When we finally made it through security, an airport employee was kind enough to offer my in-laws a ride to our gate on his shuttle. My toddler loved it because he got to go along for the ride, too.

Our travel south went smoothly. Upon arriving at our destination, another airline agent helped us navigate getting our bags, going through customs, and finding a taxi to our hotel.

We had a great vacation; it was so nice to finally be out of the house and really unplug. What really made it special was the extra time we had as a family. My in-laws both rented scooters while we were away so that they could easily get around the resort. I’m not sure who enjoyed the scooters more – my in-laws or the toddler who loved cruising around.

When it came time to return home, we weren’t too clear about whether we’d be able to get any help at the airport. Upon arriving at the airport, a baggage handler took control of our bags and helped us find the right place to check-in.

The line-up was long, it was hot, and the air was thick from the humidity. We were all uncomfortable, but nobody more so than my mother-in-law who didn’t yet have a wheelchair. The line was moving slowly, and she looked so distraught at the prospect of having to stay standing for such a long time.

Thankfully, the gentleman handling our bags noticed that my mother-in-law needed help. He went and found a wheelchair for her and in doing so, found the airline employee who had helped us when we arrived. That employee took over my mother-in-law’s wheelchair and took us to the front of the line.

As it was the previous week in Toronto, we got some angry stares from the other passengers in line. I could hear some grumblings from the people behind us – they were clearly not happy that we had been bumped to the front of the line.

To be honest, I didn’t really care. My mother-in-law was not in good shape, she needed to get off her feet and she needed the extra help.

We got checked in and as we made our away from the ticket counter, it happened: I got to experience what people with invisible illnesses experience on a regular basis.

“Thanks for cutting the line!” A man from the crowd shouted at us. A few people around him nodded in agreement.

“We have someone in a wheelchair,” my father-in-law replied.

“Not all of you are in wheelchairs!” The man shouted back.

“He has a prosthetic leg!” My wife snapped back, pointing at her dad. “And we’re helping him”

The man shrugged and rolled his eyes.

“You don’t know anything about what it’s like losing your mobility,” my wife continued. “Trust me, my dad would gladly wait in lines if it meant having his leg again.”

By this point the man made a gesture with his hand as if to indicate he was brushing us aside.
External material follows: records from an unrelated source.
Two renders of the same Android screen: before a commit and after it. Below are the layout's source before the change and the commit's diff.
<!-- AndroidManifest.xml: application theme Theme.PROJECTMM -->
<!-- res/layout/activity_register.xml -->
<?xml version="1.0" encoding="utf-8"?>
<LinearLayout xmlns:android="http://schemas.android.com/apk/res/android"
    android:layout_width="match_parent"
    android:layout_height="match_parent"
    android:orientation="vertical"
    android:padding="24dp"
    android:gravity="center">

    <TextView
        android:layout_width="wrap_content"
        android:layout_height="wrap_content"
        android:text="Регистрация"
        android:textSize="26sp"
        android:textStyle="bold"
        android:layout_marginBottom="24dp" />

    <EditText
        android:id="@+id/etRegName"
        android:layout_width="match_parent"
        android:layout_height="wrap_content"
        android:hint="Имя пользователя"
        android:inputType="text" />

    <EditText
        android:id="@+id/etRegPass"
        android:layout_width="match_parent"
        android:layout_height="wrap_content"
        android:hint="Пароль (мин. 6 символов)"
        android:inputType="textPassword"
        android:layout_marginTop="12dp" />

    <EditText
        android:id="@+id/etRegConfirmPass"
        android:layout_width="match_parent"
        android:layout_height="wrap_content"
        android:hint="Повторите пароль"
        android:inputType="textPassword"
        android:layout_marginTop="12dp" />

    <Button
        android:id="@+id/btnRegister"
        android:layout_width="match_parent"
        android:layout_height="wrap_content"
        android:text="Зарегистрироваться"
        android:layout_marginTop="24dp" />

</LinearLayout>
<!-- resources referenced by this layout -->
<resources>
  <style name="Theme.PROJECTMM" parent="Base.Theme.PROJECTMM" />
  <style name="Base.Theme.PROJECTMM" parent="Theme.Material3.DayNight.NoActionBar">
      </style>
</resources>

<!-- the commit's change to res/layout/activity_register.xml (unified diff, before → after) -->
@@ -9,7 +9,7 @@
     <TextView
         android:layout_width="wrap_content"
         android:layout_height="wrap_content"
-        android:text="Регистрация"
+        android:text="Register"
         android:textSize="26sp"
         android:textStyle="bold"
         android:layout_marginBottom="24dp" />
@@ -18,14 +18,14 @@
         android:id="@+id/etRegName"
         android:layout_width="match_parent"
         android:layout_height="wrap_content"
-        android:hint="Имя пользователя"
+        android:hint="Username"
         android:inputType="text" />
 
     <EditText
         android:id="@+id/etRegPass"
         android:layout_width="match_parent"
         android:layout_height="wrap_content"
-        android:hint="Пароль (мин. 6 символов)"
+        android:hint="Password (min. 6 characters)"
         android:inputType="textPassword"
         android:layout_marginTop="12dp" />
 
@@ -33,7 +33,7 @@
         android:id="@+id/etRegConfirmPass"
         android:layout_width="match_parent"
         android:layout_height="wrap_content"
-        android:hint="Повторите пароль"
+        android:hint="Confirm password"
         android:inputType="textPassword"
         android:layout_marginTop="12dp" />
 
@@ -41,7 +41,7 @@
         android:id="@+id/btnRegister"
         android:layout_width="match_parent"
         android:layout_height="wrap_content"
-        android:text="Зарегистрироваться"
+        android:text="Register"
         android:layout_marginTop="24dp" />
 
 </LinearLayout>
My father-in-law returned the gesture, and we continued on our way.

The whole exchange lasted a minute, maybe less. I was left stunned. No one likes to see other people cut through a long line. Surely, they’d be understanding when they saw that someone was in a wheelchair and another person in the group was limping.
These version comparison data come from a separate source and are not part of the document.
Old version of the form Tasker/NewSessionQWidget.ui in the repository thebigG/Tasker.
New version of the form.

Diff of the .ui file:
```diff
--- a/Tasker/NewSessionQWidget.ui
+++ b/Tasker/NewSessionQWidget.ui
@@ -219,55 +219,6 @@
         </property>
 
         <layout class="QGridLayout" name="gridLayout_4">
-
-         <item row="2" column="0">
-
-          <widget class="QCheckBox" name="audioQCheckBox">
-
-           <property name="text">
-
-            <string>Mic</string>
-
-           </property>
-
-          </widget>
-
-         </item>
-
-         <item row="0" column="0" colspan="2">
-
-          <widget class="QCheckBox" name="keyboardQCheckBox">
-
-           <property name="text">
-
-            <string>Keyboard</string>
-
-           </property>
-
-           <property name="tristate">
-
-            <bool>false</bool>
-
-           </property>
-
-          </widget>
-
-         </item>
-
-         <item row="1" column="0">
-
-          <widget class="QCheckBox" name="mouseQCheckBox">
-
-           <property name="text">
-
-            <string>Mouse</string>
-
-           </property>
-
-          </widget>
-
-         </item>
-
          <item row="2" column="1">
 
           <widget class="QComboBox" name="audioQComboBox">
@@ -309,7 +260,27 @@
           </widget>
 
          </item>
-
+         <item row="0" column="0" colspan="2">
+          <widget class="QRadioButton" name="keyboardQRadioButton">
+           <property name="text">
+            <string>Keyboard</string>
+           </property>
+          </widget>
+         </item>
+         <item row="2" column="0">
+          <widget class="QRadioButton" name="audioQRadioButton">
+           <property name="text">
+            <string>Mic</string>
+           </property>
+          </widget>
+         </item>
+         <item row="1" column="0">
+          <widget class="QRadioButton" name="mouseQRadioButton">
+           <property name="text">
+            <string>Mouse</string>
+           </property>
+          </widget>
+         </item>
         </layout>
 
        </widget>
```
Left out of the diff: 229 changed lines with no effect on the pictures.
The answer, I learned, was that people are not as sympathetic as you would hope they’d be. Even though they saw someone in our group was in a wheelchair, they still felt slighted. Maybe it was because my mother-in-law had initially been standing; perhaps they thought she was faking it.

Here’s what I’ve learned from the entire interaction: It really isn’t up to you to decide who gets to use accessibility services. If someone is in a wheelchair after having walked around, that’s none of your business. You don’t know what a person’s underlying health conditions are so you can’t even assume or judge what help they may need.

We arranged to have the extra help through the airline. We explained why we needed the help and they agreed and approved having the extra resources to help us. Believe me, both of my in-laws would have preferred to walk through the airport without any assistance. That’s not the case, they needed some help and they got it.

If you see someone get ahead in a long line, don’t assume that they’re trying to cheat their way through. You never know who is living with an illness or disability, and people don’t need to prove that they’re sick. So instead of getting frustrated that someone is getting ahead of you, just practice some patience and kindness.

We could all benefit from a little more of that.